--- RECORDS PROVIDED Enclosed Below ---

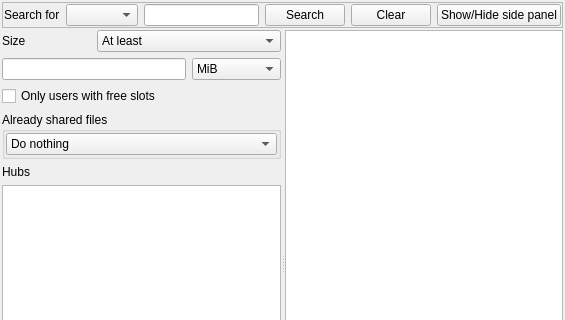
Before: the Qt Designer form eiskaltdcpp-qt/ui/UISearchFrame.ui in eiskaltdcpp/eiskaltdcpp, drawn with Qt 5; both pictures show x 0 to 565 and y 0 to 320 of the 565 by 514 pixel window.
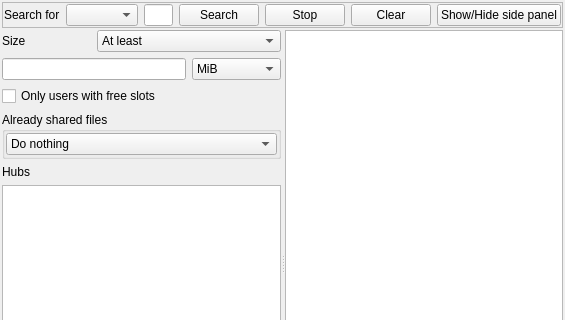
After: the same form once the commit is applied. Custom widgets are drawn as their Qt base class.

Commit message: QT UI: 	* кто-то просил кнопку стоп (только останавливает добавление новых элементов в фрейм, саму процедуру поиска нельзя остановить в принципе)

Patch:
```diff
--- a/eiskaltdcpp-qt/ui/UISearchFrame.ui
+++ b/eiskaltdcpp-qt/ui/UISearchFrame.ui
@@ -61,14 +61,14 @@
         </property>
        </widget>
       </item>
-      <item row="2" column="12">
+      <item row="2" column="13">
        <widget class="QPushButton" name="pushButton_CLEAR">
         <property name="text">
          <string>Clear</string>
         </property>
        </widget>
       </item>
-      <item row="2" column="13">
+      <item row="2" column="14">
        <widget class="QPushButton" name="pushButton_SIDEPANEL">
         <property name="text">
          <string>Show/Hide side panel</string>
@@ -85,6 +85,13 @@
         </property>
        </widget>
       </item>
+      <item row="2" column="12">
+       <widget class="QPushButton" name="pushButton_STOP">
+        <property name="text">
+         <string>Stop</string>
+        </property>
+       </widget>
+      </item>
      </layout>
     </widget>
    </item>
```
The commit also changes 2 other files.
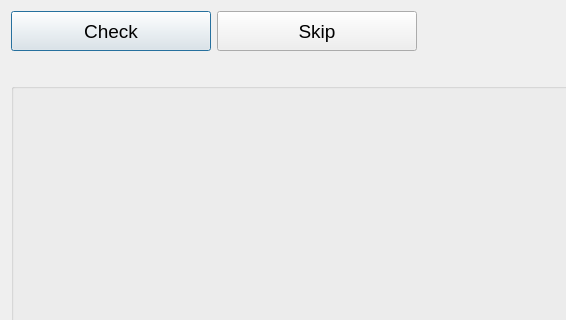
Above: Translate/constructorform.ui from gagikpog/TestAndTranslate before the change; both pictures show x 0 to 566 and y 0 to 320 of the 722 by 594 pixel window. Below: the same form after it.
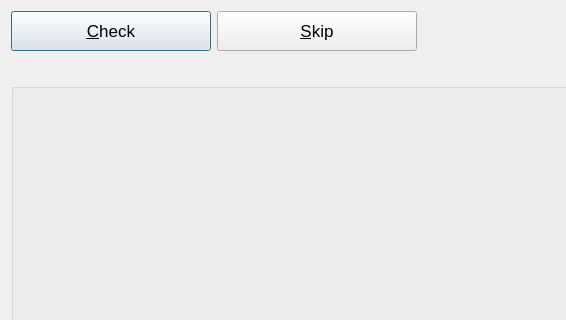
That is the form after the change.

```diff
--- a/Translate/constructorform.ui
+++ b/Translate/constructorform.ui
@@ -10,6 +10,11 @@
     <height>592</height>
    </rect>
   </property>
+  <property name="font">
+   <font>
+    <pointsize>13</pointsize>
+   </font>
+  </property>
   <property name="windowTitle">
    <string>Dialog</string>
   </property>
@@ -30,13 +35,8 @@
          <height>40</height>
         </size>
        </property>
-       <property name="font">
-        <font>
-         <pointsize>14</pointsize>
-        </font>
-       </property>
        <property name="text">
-        <string>Check</string>
+        <string>&amp;Check</string>
        </property>
       </widget>
      </item>
@@ -48,13 +48,8 @@
          <height>40</height>
         </size>
        </property>
-       <property name="font">
-        <font>
-         <pointsize>14</pointsize>
-        </font>
-       </property>
        <property name="text">
-        <string>Skip</string>
+        <string>&amp;Skip</string>
        </property>
       </widget>
      </item>
```
Left out of the diff: 5 changed lines with no effect on the pictures.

--- End of Enclosed RECORDS PROVIDED ---

### THE TASK:
Your job is to reproduce the material exactly. Keep pictures out of it.

### REPLY TO THE TASK:
Before: the Qt Designer form eiskaltdcpp-qt/ui/UISearchFrame.ui in eiskaltdcpp/eiskaltdcpp, drawn with Qt 5; both pictures show x 0 to 565 and y 0 to 320 of the 565 by 514 pixel window.
After: the same form once the commit is applied. Custom widgets are drawn as their Qt base class.

Commit message: QT UI: 	* кто-то просил кнопку стоп (только останавливает добавление новых элементов в фрейм, саму процедуру поиска нельзя остановить в принципе)

Patch:
```diff
--- a/eiskaltdcpp-qt/ui/UISearchFrame.ui
+++ b/eiskaltdcpp-qt/ui/UISearchFrame.ui
@@ -61,14 +61,14 @@
         </property>
        </widget>
       </item>
-      <item row="2" column="12">
+      <item row="2" column="13">
        <widget class="QPushButton" name="pushButton_CLEAR">
         <property name="text">
          <string>Clear</string>
         </property>
        </widget>
       </item>
-      <item row="2" column="13">
+      <item row="2" column="14">
        <widget class="QPushButton" name="pushButton_SIDEPANEL">
         <property name="text">
          <string>Show/Hide side panel</string>
@@ -85,6 +85,13 @@
         </property>
        </widget>
       </item>
+      <item row="2" column="12">
+       <widget class="QPushButton" name="pushButton_STOP">
+        <property name="text">
+         <string>Stop</string>
+        </property>
+       </widget>
+      </item>
      </layout>
     </widget>
    </item>
```
The commit also changes 2 other files.
Above: Translate/constructorform.ui from gagikpog/TestAndTranslate before the change; both pictures show x 0 to 566 and y 0 to 320 of the 722 by 594 pixel window. Below: the same form after it.
That is the form after the change.

```diff
--- a/Translate/constructorform.ui
+++ b/Translate/constructorform.ui
@@ -10,6 +10,11 @@
     <height>592</height>
    </rect>
   </property>
+  <property name="font">
+   <font>
+    <pointsize>13</pointsize>
+   </font>
+  </property>
   <property name="windowTitle">
    <string>Dialog</string>
   </property>
@@ -30,13 +35,8 @@
          <height>40</height>
         </size>
        </property>
-       <property name="font">
-        <font>
-         <pointsize>14</pointsize>
-        </font>
-       </property>
        <property name="text">
-        <string>Check</string>
+        <string>&amp;Check</string>
        </property>
       </widget>
      </item>
@@ -48,13 +48,8 @@
          <height>40</height>
         </size>
        </property>
-       <property name="font">
-        <font>
-         <pointsize>14</pointsize>
-        </font>
-       </property>
        <property name="text">
-        <string>Skip</string>
+        <string>&amp;Skip</string>
        </property>
       </widget>
      </item>
```
Left out of the diff: 5 changed lines with no effect on the pictures.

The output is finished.